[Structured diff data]
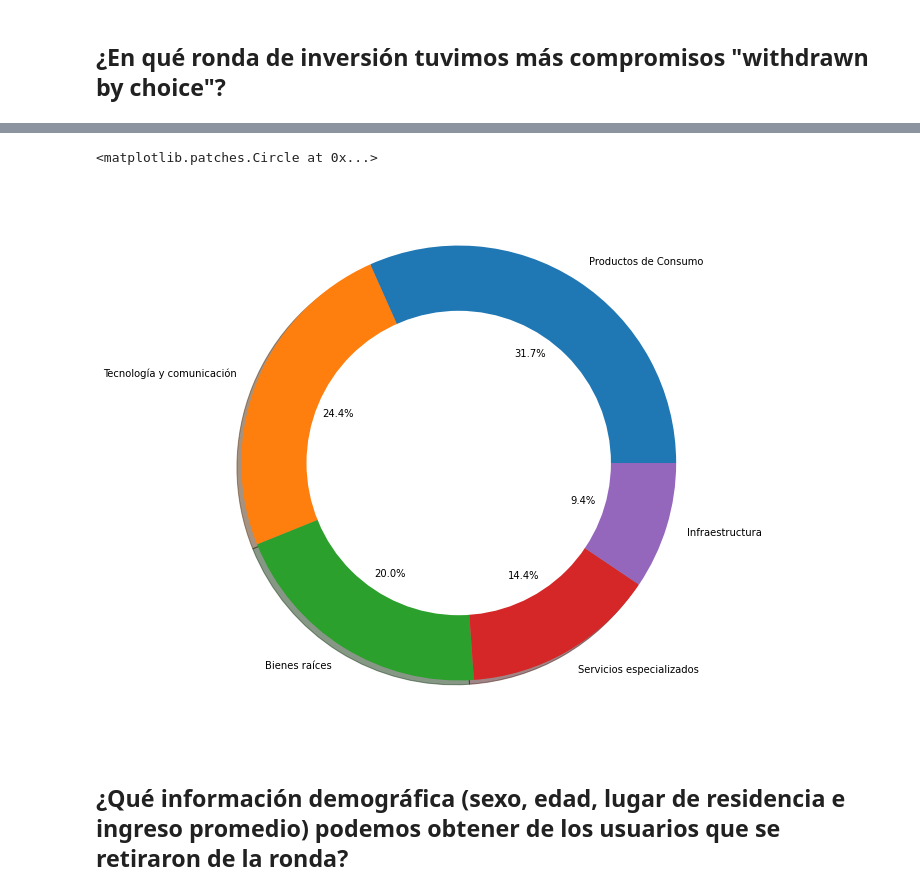
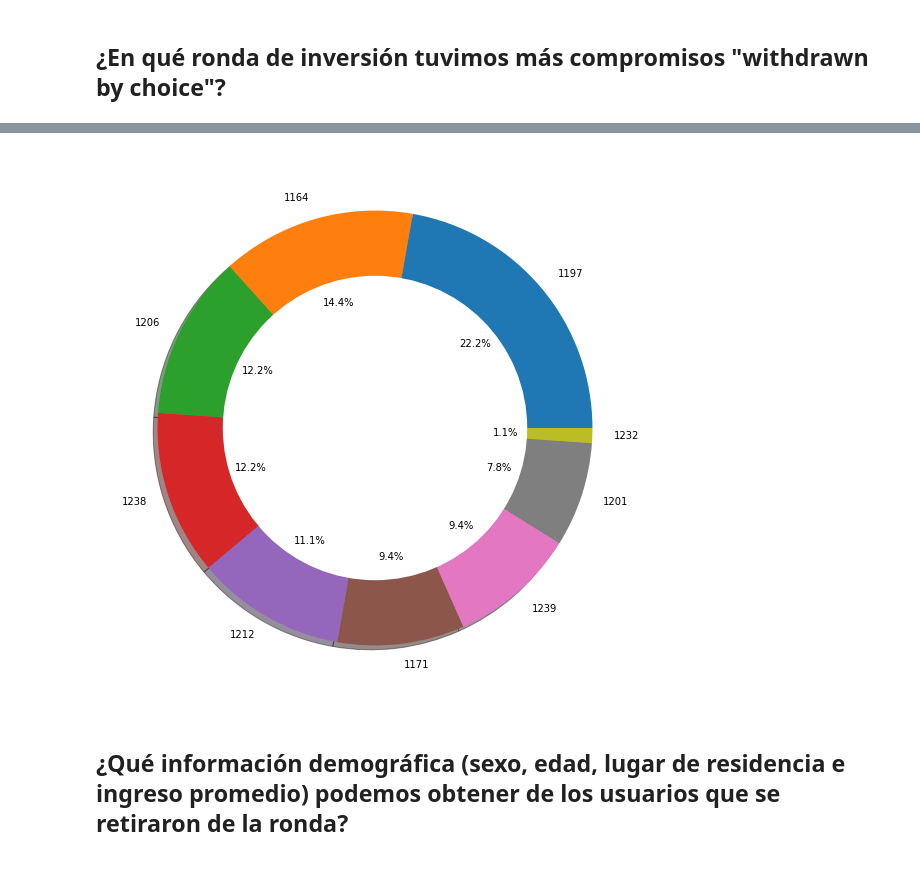
Before and after one commit to alexrodriguezh/test_pb, a Jupyter notebook: scripts/investments.ipynb, the cells around one changed output, grey strips where cells are left out. Saved outputs shown, nothing was run; the diff lists cells and outputs as text; code cells hidden in the pictures.

```diff
--- a/scripts/investments.ipynb
+++ b/scripts/investments.ipynb
@@ -78,13 +82,12 @@ ronda_inv
-# %%
-plt.figure(figsize=(10, 10))
-plt.pie(ronda_inv['User Id'], labels = ronda_inv['Industry'], autopct='%1.1f%%', shadow = True);
-#Circulo blanco
-centre_circle = plt.Circle((0,0),0.70,fc='white')
-fig = plt.gcf()
-fig.gca().add_artist(centre_circle)
-# %% [output]
-<matplotlib.patches.Circle at 0x...>
-[figure, removed]
+# %%
+plt.figure(figsize=(10, 10))
+plt.pie(ronda_inv['User Id'], labels = ronda_inv['Investment Round'], autopct='%1.1f%%', shadow = True);
+#Circulo blanco
+centre_circle = plt.Circle((0,0),0.70,fc='white')
+fig = plt.gcf()
+fig.gca().add_artist(centre_circle);
+# %% [output]
+[figure, added]
 # %% [markdown]
 ## ¿Qué información demográfica (sexo, edad, lugar de residencia e ingreso promedio) podemos obtener de los usuarios que se retiraron de la ronda?
 # %%
```
Also changed, not shown: parts of 18 cells of this notebook.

_TO DO_.
How many lines in the data contain "figure"? Answer with the number alone.

_OUTPUT FOR THIS EXERCISE_.
4